Work ethic and squirrels
It’s a busy time in our yard. There’s lots of scurrying around, getting everything ready for winter.
No, it’s not me I’m talking about. It’s not even our son, Joe, who helps out mowing the yard when it needs it. Or when it is dry enough, which hasn’t been often lately.
Right now, the scurrying around is being done by the squirrels. We must have a dozen of them.
They’re out there working away right after first light, when I am headed out on a weekend morning walk with the dogs.
And when the dogs get another walk just before dark, they’re still there. Of course, the reason why they love our yard has nothing to do with us being such nice people. Or that we love pets and wildlife.

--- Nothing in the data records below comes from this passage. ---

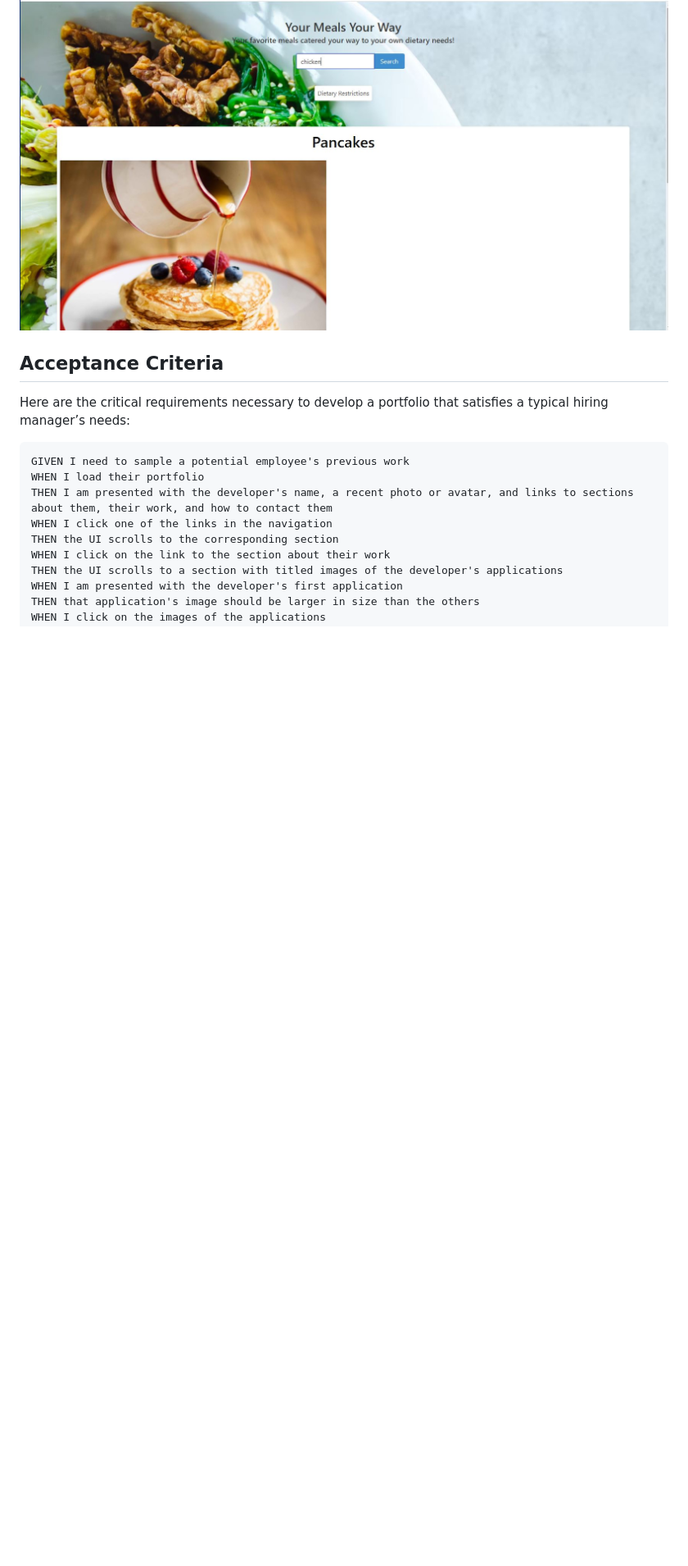
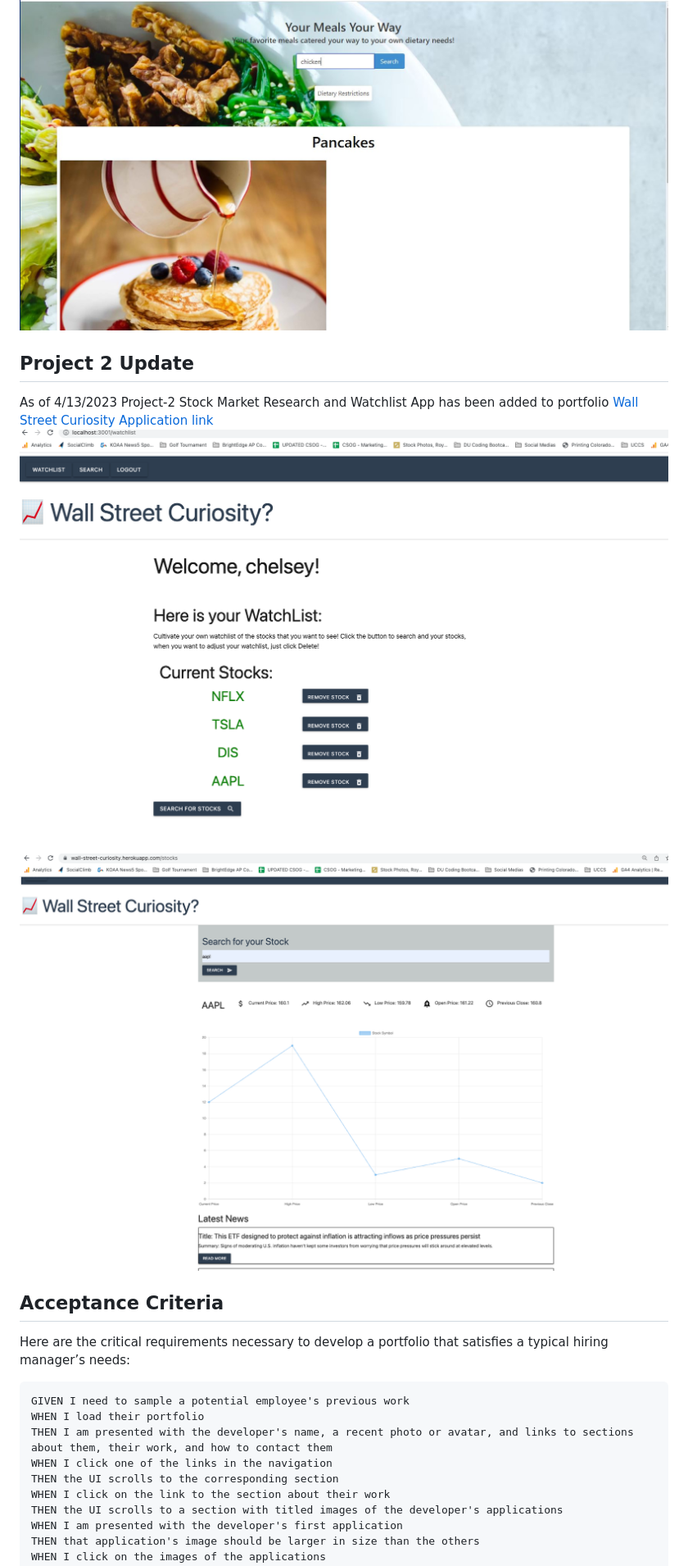
Before and after one commit to chelseyvalerio/PortfolioWeek2, a Markdown page: README.md, the part around the change printed below. Shown: that part at 82% size. GitHub-like rendering; pictures changed too: Assets/wall-street-curiosity-stock-search-and-trends.png (added), Assets/wallstreet-curiosity-watchlist.png (added); blank space fills up the shorter version.

Commit message:
project 2 added

```diff
--- a/README.md
+++ b/README.md
@@ -11,7 +12,13 @@ As of 2/15/2023 Project-1 Nutritional Recipe API Search Engine App has been adde
 [your-meals-your-way-app-link](https://agnellod.github.io/nutrition-recipies-/)
 ![](./Assets/chicken%20serach.JPG)
 
+## Project 2 Update
 
+As of 4/13/2023 Project-2 Stock Market Research and Watchlist App has been added to portfolio
+[Wall Street Curiosity Application link](https://wall-street-curiosity.herokuapp.com/)
+![](./Assets/wallstreet-curiosity-watchlist.png)
+
+![](./Assets/wall-street-curiosity-stock-search-and-trends.png)
 
 ## Acceptance Criteria
 
```
Also changed, not shown: other parts of README.md (+21 -20 lines), 3 other files.
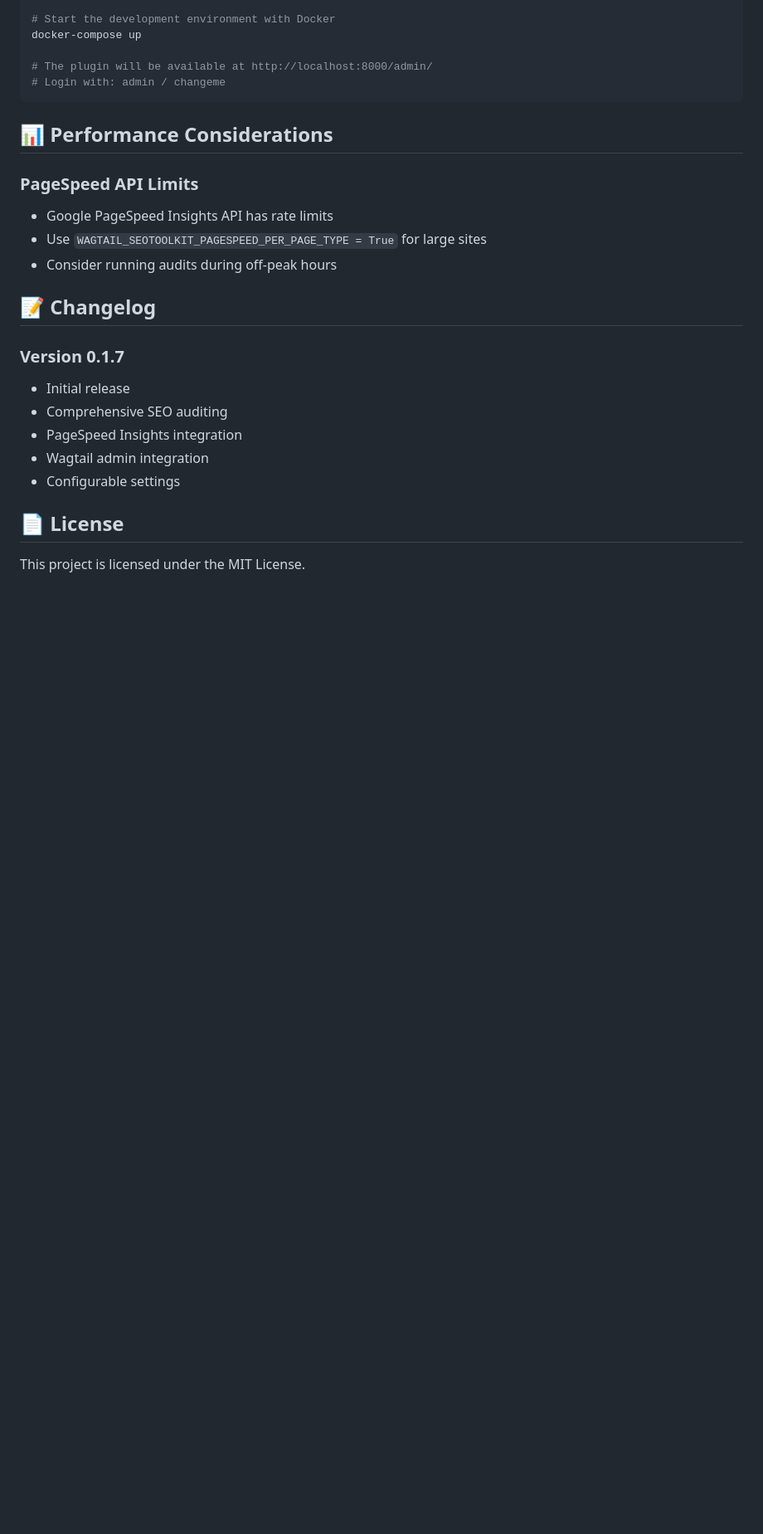
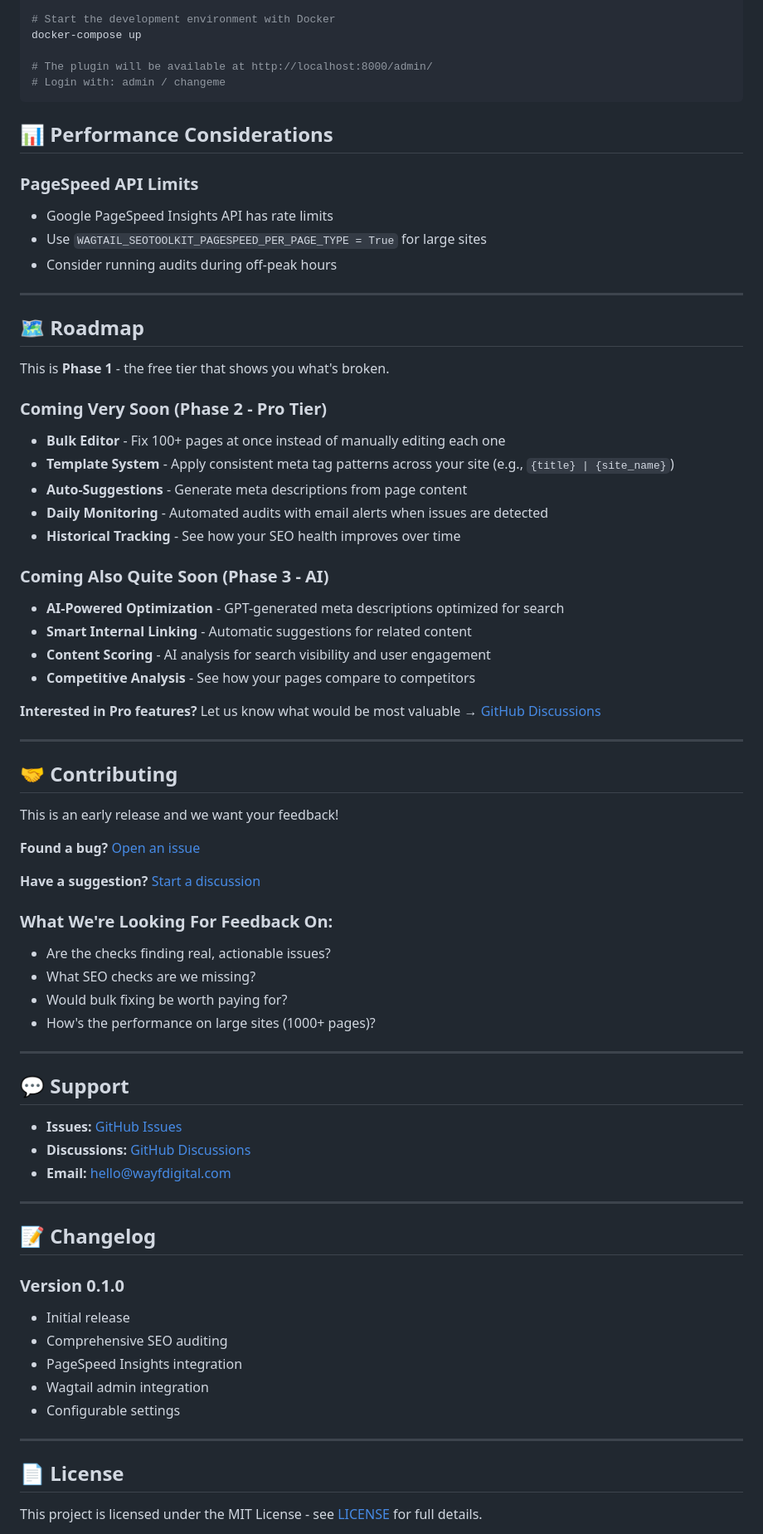
Before and after one commit to wayfdigital/wagtail-seotoolkit, a Markdown page: README.md, the part around the change printed below. Shown: that part at 83% size. GitHub-like rendering; blank space fills up the shorter version.

Commit message:
chore: update readme

```diff
--- a/README.md
+++ b/README.md
@@ -220,16 +220,69 @@ docker-compose up
 - Use `WAGTAIL_SEOTOOLKIT_PAGESPEED_PER_PAGE_TYPE = True` for large sites
 - Consider running audits during off-peak hours
 
+---
+
+## 🗺️ Roadmap
+
+This is **Phase 1** - the free tier that shows you what's broken.
+
+### Coming Very Soon (Phase 2 - Pro Tier)
+
+- **Bulk Editor** - Fix 100+ pages at once instead of manually editing each one
+- **Template System** - Apply consistent meta tag patterns across your site (e.g., `{title} | {site_name}`)
+- **Auto-Suggestions** - Generate meta descriptions from page content
+- **Daily Monitoring** - Automated audits with email alerts when issues are detected
+- **Historical Tracking** - See how your SEO health improves over time
+
+### Coming Also Quite Soon (Phase 3 - AI)
+
+- **AI-Powered Optimization** - GPT-generated meta descriptions optimized for search
+- **Smart Internal Linking** - Automatic suggestions for related content
+- **Content Scoring** - AI analysis for search visibility and user engagement
+- **Competitive Analysis** - See how your pages compare to competitors
+
+**Interested in Pro features?** Let us know what would be most valuable → [GitHub Discussions](https://github.com/jedrus7/wagtail-seotoolkit/discussions)
+
+---
+
+## 🤝 Contributing
+
+This is an early release and we want your feedback!
+
+**Found a bug?** [Open an issue](https://github.com/jedrus7/wagtail-seotoolkit/issues)
+
+**Have a suggestion?** [Start a discussion](https://github.com/jedrus7/wagtail-seotoolkit/discussions)
+
+### What We're Looking For Feedback On:
+
+- Are the checks finding real, actionable issues?
+- What SEO checks are we missing?
+- Would bulk fixing be worth paying for?
+- How's the performance on large sites (1000+ pages)?
+
+---
+
+## 💬 Support
+
+- **Issues:** [GitHub Issues](https://github.com/jedrus7/wagtail-seotoolkit/issues)
+- **Discussions:** [GitHub Discussions](https://github.com/jedrus7/wagtail-seotoolkit/discussions)
+- **Email:** hello@wayfdigital.com
+
+---
+
 ## 📝 Changelog
 
-### Version 0.1.7
+### Version 0.1.0
+
 - Initial release
 - Comprehensive SEO auditing
 - PageSpeed Insights integration
 - Wagtail admin integration
 - Configurable settings
 
+---
+
 ## 📄 License
 
-This project is licensed under the MIT License.
+This project is licensed under the MIT License - see [LICENSE](LICENSE) for full details.
 
```
Also changed, not shown: other parts of README.md (+13 -10 lines).
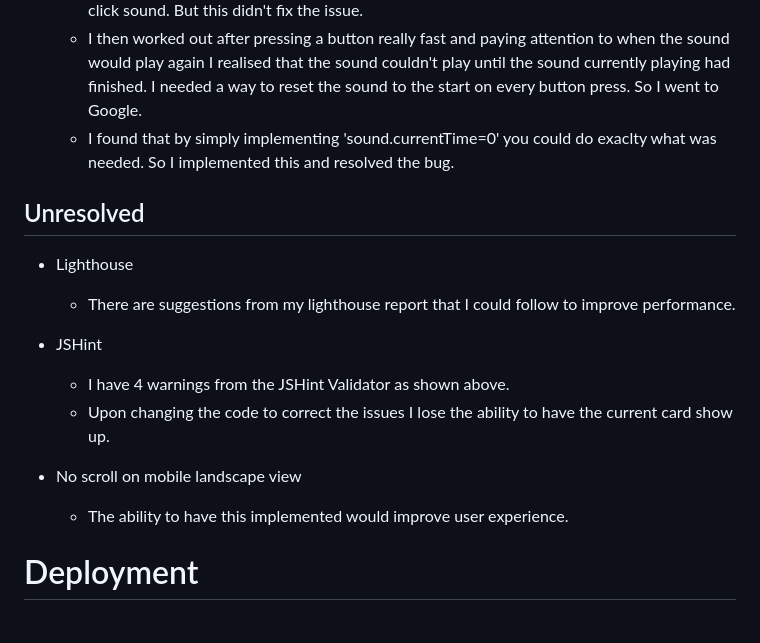
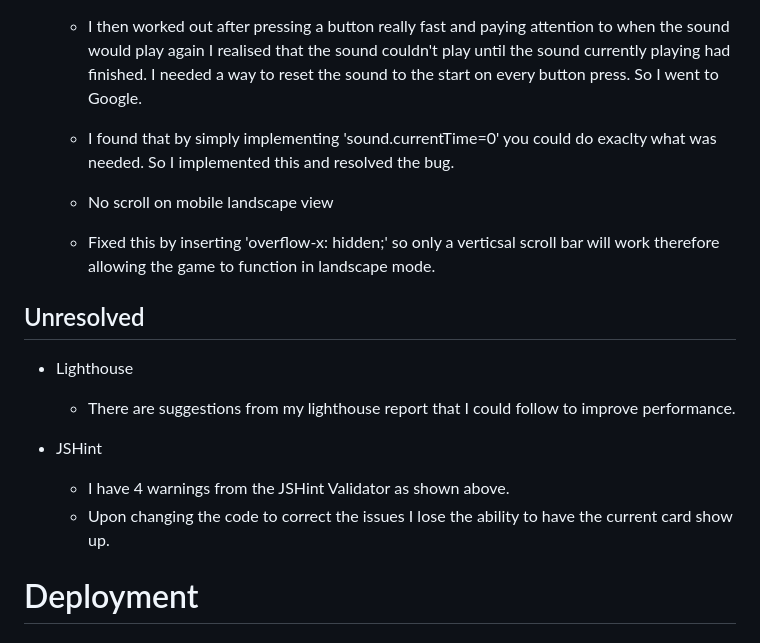
Before and after one commit to LewBeavenDev/Higher-or-Lower, a Markdown page: README.md, the part around the change. Drawn GitHub-style.

Commit message:
updated readme bugs with landscape view issue

```diff
--- a/README.md
+++ b/README.md
@@ -240,6 +240,9 @@ In the final stages of development I got several family members and friends to t
   - I then worked out after pressing a button really fast and paying attention to when the sound would play again I realised that the sound couldn't play until the sound currently playing had finished. I needed a way to reset the sound to the start on every button press. So I went to Google.
   - I found that by simply implementing 'sound.currentTime=0' you could do exaclty what was needed. So I implemented this and resolved the bug.
 
+  - No scroll on mobile landscape view
+  - Fixed this by inserting 'overflow-x: hidden;' so only a verticsal scroll bar will work therefore allowing the game to function in landscape mode.
+
 ## Unresolved
 
 - Lighthouse
@@ -249,8 +252,7 @@ In the final stages of development I got several family members and friends to t
   - I have 4 warnings from the JSHint Validator as shown above.
   - Upon changing the code to correct the issues I lose the ability to have the current card show up.
 
-- No scroll on mobile landscape view
-  - The ability to have this implemented would improve user experience.
+
 
 # Deployment
 
```
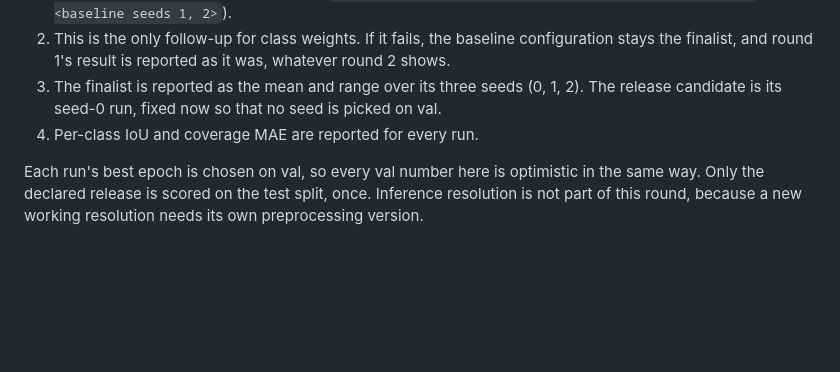
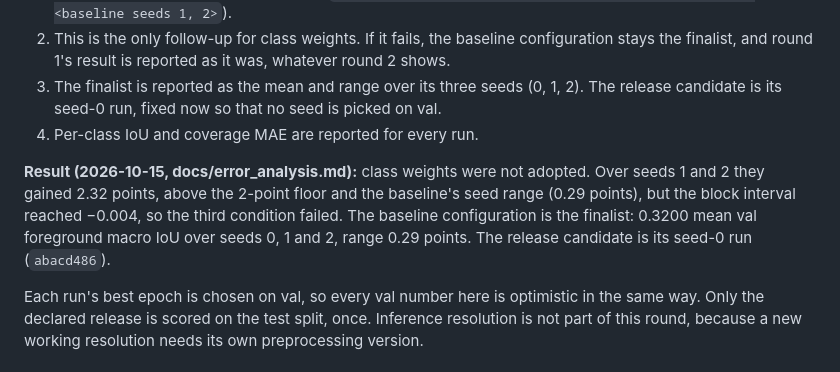
Before and after one commit to professor3333/beltwatch, a Markdown page: docs/training.md, the part around the change. Drawn GitHub-style; blank space fills up the shorter version.

```diff
--- a/docs/training.md
+++ b/docs/training.md
@@ -229,6 +229,13 @@ case), `segformer-b0-ce-classweights-seed1` and
    seed is picked on val.
 4. Per-class IoU and coverage MAE are reported for every run.
 
+**Result (2026-10-15, docs/error_analysis.md):** class weights were not
+adopted. Over seeds 1 and 2 they gained 2.32 points, above the 2-point floor
+and the baseline's seed range (0.29 points), but the block interval reached
+−0.004, so the third condition failed. The baseline configuration is the
+finalist: 0.3200 mean val foreground macro IoU over seeds 0, 1 and 2, range
+0.29 points. The release candidate is its seed-0 run (`abacd486`).
+
 Each run's best epoch is chosen on val, so every val number here is
 optimistic in the same way. Only the declared release is scored on the test
 split, once. Inference resolution is not part of this round, because a new
```
Also changed, not shown: docs/error_analysis.md (+51 -0 lines).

It’s more about those giant pecan trees, their limbs laden down almost to the ground with hundreds of nuts.
They cart the nuts off one at a time to their special hiding places. And when they don’t find enough on the ground, they head up the trees looking for more.
I admire their work ethic. Sometimes, it makes me tired just to watch.
Squirrels are ingenious. The nuts often are hanging from leaf clusters too flimsy to support their weight, so they just chew off the branch and then scamper down to the ground to gather the nuts.
And every time I see the squirrels rushing this way and that, I remember my special squirrel, too – the one I saved from being squished.
It’s a long story, but (fortunately or unfortunately, depending on how you look at it) I have enough space left to tell it.
One day I was out front watering flowers and saw an SUV (driving way too fast on a residential street, but that’s another story) barreling down on one of the squirrels. After it went by, the squirrel was lying in the street. I was about to tear up when I saw his tail quiver. Could he be alive? I wondered.
I ran out to the street and waved off another car. The squirrel was breathing so I quickly went to the garage, got a big flat shovel and slid it under him.
He made no effort to move as I carried him out of the street and put him under one of the pecan trees in the yard. I thought he probably would die, but at least it would not be in the street.
A couple of hours later he had moved about three feet, but made no effort to get away when I checked on him.
By late afternoon, he had climbed to the lowest branch on the tree. Just before dark, he had moved a couple of branches higher.
I figure he couldn’t take too much time off, lying around and feeling sorry for himself, like someone I know sometimes does.
Winter’s coming and there’s work to be done.
T. Wayne Mitchell, publisher of the Gazette, can be reached by phone at 662-534-6321 or by e-mail at firstname.lastname@example.org.
About Chris Elkins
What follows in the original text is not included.